He was drunk. He had called me, asking for prayer. His words of confession flowed as freely as the alcohol he had consumed. “I have a drinking problem. I’ve made so many mistakes and hurt so many people. I really want to change.”
I assured him that Jesus was in the life-changing business. Jesus loved him and was there to walk with him to complete freedom.
After I prayed, he thanked me and said he would see me at church next Sunday. He was true to his word. He came to worship service, sober and smiling. He was excited about the good things that were ahead. He was ready to change. That was the last time I saw or heard from him. Many years have passed, but I still wonder about him. To me he is a reminder that change is difficult. Change requires more than wishful thinking.
You may not battle with addiction; however, the need to change is something we all face. Our eyes are opened to where we are, and we long for something different.

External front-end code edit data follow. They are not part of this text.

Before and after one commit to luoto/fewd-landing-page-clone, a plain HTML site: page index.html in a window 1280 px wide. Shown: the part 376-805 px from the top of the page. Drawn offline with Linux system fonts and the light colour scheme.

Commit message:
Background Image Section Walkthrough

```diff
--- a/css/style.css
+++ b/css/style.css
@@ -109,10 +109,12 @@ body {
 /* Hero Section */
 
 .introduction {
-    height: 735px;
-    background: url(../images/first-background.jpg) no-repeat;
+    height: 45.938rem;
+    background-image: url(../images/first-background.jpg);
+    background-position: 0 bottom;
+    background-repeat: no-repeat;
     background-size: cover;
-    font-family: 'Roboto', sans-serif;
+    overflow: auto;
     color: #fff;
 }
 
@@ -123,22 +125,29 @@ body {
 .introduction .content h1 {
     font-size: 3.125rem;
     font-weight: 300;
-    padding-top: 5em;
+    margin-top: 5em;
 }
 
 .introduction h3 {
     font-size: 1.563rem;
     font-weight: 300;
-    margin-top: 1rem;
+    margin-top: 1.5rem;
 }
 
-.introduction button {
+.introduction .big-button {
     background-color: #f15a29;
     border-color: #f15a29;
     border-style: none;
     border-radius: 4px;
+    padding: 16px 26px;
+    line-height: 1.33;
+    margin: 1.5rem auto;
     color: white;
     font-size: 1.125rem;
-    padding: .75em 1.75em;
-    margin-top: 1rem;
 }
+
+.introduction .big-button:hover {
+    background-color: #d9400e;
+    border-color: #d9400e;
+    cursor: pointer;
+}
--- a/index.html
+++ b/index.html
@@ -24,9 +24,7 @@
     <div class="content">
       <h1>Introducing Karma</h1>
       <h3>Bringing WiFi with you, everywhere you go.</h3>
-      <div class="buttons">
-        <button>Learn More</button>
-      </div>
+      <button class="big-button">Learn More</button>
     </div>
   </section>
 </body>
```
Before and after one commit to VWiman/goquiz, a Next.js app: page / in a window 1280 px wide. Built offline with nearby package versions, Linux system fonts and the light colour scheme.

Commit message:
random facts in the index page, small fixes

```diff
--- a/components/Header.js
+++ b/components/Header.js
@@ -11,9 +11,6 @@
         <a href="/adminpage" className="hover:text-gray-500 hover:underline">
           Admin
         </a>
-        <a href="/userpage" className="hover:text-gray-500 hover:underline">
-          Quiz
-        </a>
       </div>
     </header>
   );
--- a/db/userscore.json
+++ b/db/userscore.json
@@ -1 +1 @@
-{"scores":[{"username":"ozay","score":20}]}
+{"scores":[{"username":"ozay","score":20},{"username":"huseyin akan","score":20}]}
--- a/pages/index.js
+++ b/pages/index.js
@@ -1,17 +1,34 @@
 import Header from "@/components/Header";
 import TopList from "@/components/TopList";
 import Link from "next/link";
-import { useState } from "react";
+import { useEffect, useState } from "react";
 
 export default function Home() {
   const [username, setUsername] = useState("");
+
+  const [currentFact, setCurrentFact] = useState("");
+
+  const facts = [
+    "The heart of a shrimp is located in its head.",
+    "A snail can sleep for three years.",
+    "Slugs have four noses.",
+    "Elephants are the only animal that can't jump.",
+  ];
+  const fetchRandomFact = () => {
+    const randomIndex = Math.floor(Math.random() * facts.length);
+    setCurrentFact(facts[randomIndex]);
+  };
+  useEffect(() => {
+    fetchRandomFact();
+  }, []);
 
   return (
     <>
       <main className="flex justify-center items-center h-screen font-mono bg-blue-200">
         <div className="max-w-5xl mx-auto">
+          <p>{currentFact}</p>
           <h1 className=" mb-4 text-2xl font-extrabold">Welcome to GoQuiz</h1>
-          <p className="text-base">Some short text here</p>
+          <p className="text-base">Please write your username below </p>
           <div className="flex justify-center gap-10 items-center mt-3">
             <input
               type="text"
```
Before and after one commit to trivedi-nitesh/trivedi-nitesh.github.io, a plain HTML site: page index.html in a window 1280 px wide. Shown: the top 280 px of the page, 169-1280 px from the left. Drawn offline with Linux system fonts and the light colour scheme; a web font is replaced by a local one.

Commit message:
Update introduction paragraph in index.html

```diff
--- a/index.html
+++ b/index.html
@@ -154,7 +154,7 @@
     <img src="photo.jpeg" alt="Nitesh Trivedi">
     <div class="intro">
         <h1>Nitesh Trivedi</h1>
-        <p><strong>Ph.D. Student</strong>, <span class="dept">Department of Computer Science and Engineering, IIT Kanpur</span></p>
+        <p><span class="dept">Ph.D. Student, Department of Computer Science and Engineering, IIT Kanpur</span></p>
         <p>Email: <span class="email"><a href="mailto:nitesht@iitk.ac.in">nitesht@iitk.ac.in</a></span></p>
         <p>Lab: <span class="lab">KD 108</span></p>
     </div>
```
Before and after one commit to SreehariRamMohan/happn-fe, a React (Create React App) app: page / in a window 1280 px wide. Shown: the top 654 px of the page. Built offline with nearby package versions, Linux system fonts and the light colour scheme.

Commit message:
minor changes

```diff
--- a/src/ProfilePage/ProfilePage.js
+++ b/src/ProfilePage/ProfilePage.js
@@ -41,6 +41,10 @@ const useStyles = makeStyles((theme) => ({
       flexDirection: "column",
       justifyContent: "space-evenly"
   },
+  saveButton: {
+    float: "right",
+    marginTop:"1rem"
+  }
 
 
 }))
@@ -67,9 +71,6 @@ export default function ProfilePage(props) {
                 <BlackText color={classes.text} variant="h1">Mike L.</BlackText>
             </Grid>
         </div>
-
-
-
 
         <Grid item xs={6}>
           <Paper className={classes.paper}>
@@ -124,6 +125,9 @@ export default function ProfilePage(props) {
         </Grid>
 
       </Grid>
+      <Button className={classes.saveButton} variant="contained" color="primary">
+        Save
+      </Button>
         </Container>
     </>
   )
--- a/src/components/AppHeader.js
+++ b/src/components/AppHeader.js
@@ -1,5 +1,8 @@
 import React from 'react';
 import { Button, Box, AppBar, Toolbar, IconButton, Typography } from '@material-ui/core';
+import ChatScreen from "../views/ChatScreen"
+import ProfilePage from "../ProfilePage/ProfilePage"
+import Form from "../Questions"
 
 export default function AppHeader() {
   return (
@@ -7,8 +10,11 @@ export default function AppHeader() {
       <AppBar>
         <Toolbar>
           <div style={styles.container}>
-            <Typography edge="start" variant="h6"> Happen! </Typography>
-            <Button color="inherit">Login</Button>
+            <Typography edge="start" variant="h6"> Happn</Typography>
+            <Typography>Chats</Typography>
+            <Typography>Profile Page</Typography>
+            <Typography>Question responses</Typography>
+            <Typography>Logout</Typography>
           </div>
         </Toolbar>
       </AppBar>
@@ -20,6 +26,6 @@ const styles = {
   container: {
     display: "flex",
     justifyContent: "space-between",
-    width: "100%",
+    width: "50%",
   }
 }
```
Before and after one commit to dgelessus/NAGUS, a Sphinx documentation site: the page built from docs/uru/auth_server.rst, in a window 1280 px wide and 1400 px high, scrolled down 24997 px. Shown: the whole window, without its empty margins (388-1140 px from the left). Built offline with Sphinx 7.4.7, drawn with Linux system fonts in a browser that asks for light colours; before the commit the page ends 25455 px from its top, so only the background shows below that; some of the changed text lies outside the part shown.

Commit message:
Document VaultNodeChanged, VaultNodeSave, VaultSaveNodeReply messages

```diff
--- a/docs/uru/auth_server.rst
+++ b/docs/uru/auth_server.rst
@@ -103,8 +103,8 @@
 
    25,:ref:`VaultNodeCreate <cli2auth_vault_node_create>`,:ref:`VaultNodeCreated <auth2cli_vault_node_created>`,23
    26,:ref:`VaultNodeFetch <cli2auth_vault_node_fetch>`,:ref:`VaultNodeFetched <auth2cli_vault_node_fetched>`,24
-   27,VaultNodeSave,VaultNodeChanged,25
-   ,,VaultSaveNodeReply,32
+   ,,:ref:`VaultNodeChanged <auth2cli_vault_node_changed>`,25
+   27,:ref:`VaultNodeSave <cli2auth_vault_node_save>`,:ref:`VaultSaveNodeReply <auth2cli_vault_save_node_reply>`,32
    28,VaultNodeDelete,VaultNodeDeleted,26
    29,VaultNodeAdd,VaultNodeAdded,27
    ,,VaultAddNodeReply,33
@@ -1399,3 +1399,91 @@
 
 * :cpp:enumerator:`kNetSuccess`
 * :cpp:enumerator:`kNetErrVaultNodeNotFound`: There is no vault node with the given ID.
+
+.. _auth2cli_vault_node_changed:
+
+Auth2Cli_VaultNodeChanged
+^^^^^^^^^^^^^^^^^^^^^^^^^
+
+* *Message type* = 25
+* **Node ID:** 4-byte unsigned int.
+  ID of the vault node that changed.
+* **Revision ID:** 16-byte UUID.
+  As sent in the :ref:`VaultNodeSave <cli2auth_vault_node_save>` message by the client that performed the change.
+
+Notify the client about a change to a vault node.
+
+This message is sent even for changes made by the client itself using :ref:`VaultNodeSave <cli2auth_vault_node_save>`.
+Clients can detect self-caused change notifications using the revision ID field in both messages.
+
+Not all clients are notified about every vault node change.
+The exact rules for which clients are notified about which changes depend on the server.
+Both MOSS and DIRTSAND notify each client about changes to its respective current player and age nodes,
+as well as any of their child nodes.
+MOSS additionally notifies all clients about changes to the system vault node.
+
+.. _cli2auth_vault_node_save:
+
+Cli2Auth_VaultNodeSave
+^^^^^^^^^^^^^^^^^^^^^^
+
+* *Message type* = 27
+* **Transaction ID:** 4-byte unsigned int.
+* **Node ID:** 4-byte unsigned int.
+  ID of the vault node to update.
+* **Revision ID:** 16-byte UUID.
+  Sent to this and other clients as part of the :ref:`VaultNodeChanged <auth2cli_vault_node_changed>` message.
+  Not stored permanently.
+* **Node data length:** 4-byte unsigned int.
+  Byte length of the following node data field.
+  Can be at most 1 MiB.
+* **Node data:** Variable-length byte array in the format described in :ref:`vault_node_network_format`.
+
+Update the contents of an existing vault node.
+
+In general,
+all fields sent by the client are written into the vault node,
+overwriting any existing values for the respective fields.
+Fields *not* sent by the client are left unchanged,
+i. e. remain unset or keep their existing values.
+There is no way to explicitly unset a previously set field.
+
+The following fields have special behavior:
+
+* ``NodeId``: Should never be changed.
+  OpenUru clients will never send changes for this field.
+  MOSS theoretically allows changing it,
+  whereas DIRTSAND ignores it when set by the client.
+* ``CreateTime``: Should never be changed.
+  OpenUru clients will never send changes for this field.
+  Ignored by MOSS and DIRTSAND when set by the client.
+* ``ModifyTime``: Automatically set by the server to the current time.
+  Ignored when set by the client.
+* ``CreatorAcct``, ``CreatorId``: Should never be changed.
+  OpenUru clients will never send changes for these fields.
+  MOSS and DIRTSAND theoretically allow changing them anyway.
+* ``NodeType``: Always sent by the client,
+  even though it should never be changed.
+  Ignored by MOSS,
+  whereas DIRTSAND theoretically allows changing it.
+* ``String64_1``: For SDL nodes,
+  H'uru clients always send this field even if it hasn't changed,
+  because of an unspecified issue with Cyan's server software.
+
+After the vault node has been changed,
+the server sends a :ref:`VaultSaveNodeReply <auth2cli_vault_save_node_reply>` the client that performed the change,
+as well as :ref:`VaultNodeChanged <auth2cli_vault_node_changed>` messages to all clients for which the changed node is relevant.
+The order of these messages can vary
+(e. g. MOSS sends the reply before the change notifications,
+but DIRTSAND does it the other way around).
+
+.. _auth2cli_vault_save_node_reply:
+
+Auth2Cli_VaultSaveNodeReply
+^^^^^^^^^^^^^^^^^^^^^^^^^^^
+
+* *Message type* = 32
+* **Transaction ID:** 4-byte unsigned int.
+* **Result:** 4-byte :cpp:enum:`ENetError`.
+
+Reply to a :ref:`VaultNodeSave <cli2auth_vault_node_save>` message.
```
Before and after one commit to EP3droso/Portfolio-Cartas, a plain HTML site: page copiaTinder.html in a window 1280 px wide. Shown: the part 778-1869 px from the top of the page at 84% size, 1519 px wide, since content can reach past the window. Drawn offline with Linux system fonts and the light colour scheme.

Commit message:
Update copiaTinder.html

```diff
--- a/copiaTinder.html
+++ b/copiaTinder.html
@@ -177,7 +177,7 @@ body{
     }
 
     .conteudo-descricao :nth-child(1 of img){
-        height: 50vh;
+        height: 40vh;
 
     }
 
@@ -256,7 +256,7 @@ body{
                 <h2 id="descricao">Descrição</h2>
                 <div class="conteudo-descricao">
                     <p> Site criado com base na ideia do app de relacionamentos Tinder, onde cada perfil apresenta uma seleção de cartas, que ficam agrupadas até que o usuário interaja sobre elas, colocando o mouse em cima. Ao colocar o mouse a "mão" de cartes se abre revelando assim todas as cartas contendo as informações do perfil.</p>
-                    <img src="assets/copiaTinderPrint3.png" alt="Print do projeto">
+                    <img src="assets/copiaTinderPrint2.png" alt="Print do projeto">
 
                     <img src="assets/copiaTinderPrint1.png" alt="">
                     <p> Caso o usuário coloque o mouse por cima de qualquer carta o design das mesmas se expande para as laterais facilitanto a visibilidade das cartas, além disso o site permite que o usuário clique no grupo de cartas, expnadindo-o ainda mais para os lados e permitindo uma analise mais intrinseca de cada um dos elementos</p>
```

It may be our eating and exercise habits.
Or the way we manage money.
Perhaps we have a short temper and lash out at others.
Or maybe our negative attitudes sabotage our progress and relationships.
Like the gentleman in this story, we feel inspired and start off strong. Our intentions are good, even great. Unfortunately our old habits have a way of following and eventually overtake us. Without an understanding of what is required to change, our change efforts will run out of steam.
The 12 Step Program developed by Alcohols Anonymous, and used by other addiction support groups, offers guidelines for lasting change that can extend to any area of our lives.
Step One states, “We admitted we were powerless over alcohol—that our lives had become unmanageable.”
Again, we may not relate to substance abuse as our issue. Substitute your own area of struggle for the word “alcohol.” My word would be “chronic depression.” Whatever we face, we will not change until we recognize that we are powerless. It won’t be enough to exert our own willpower. Left to our own devices, we will not improve. This realization can be discouraging until we experience the next two steps as well.
Step Two: We “believe that a Power greater than ourselves could restore us to sanity.”
Step Three: We “made a decision to turn our will and our lives over to the care of God…”
For the Christian, our higher power is God the Father, Son, and Holy Spirit. It is He that will restore us, if we turn our will and our lives over to Him. We surrender to the Lord, admitting our weakness to conquer our bad habits and responses. Before we experience God’s strength, we must come to terms with our weakness.
The second part of Step One is that we admit that life in the present state is unmanageable. Until the pain of staying the same exceeds the pain of change, we will continue on our current course. The pain we know is safer than the unknown, and will keep us rooted to where we are.
Once we start moving forward into healthy choices, we must remember the pain from where we came, and remember it often. Otherwise we end up being like the Israelites who were miraculously delivered from slavery and in a few short days began complaining about the good life they had left behind in Egypt.
The addict begins to romanticize the effects of the substance of choice and forgets that destruction is the price tag. The person given to anger begins to justify his behavior and blames others, overlooking that relationships are being damaged. Speaking from experience, the one struggling with depression stops examining the deeper issues that brought her there when her mood temporarily lifts.
The other nine steps are also helpful in establishing a new way of life. However, these first three steps, when practiced continually, provide the foundation needed for successful, lasting change. Admitting our weakness and then surrendering to the Lord—moment by moment—are key to moving in a positive direction.
Therefore, I urge you, brothers and sisters, in view of God’s mercy, to offer your bodies as a living sacrifice, holy and pleasing to God—this is your true and proper worship. Do not conform to the pattern of this world, but be transformed by the renewing of your mind. Then you will be able to test and approve what God’s will is—his good, pleasing and perfect will (Romans 12:1-2, NIV).
Heavenly Father, thank You that a transformed life is found in You. Please take my life and make it what You desire it to be. I surrender my (mention the area needing change) to You. I admit I am powerless to change. I turn my will over to You. Have Your way in me, and empower me to move forward. In Jesus’ name. Amen.